What affects Melatonin production?

1) Age - In older adults, daily production reduces. This is why melatonin is often not recommended before the age of 55.

2) Light- Blue light exposure can delay the peak in melatonin. Red light exposure has no or minimal effect and can be viewed safely, especially useful as a bedside night light.

3) Caffeine - Coffee consumption too late in the day blocks adenosine receptors and has been shown to inhibit melatonin secretion. (3)

4) Overseas travel & shift work - When your circadian cycle is out of sync, you will likely be getting light or consuming caffeine when your body attempts to signal you to sleep via melatonin release.

What Melatonin Dose should I take and when?

There are some ridiculously high dosages (such as 10-60mg) of melatonin available online - consumption of these makes no physiological sense and will likely lead to next-day grogginess.


Melatonin is best taken 1-2 hours before bed when you have a diagnosed circadian rhythm disorder or briefly need help adjusting to a new sleep schedule, e.g. change of time zones. Melatonin is not a sleeping pill.

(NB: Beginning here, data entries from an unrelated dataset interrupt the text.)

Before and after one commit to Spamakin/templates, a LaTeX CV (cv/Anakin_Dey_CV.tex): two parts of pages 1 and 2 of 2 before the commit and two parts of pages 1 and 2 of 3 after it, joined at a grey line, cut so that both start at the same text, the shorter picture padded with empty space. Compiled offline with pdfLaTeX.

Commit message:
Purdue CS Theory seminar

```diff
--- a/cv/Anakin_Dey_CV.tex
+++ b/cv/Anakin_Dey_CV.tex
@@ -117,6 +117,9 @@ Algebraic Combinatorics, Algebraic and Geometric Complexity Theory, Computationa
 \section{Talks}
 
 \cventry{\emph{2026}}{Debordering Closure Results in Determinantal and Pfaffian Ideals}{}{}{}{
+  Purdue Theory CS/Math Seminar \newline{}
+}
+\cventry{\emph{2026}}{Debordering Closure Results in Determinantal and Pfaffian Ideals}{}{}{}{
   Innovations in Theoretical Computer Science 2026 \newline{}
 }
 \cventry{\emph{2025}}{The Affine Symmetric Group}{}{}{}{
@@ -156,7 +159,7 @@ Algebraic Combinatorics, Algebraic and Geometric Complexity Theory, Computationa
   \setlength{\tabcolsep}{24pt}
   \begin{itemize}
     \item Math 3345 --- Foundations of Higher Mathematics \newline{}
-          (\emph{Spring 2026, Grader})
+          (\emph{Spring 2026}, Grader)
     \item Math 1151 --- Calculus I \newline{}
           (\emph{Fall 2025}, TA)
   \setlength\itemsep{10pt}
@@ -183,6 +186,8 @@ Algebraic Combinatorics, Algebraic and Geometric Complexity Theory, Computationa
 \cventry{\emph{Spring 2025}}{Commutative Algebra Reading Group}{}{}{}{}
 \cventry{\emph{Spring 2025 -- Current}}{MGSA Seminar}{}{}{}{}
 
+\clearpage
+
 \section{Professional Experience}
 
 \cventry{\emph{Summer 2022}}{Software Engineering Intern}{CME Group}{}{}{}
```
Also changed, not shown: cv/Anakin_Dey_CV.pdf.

  • 0.3 mg for most adults.
  • As we noted above, the average night-time secretion of melatonin is less than 0.1 mg. Taking standard-high commercial dosages of melatonin, such as 5-20mg, in the hopes that it will be an effective sleeping pill will likely lead to side effects.
  • A study comparing melatonin levels in the blood after a 0.3 and 3 mg dose found that sleep efficiency was best at 0.3 mg. Melatonin plasma levels remained artificially elevated into the daylight hours after the 3 mg dose (4). Imagine what 60 mg would do!
melatonin dose comparison of sleep efficiency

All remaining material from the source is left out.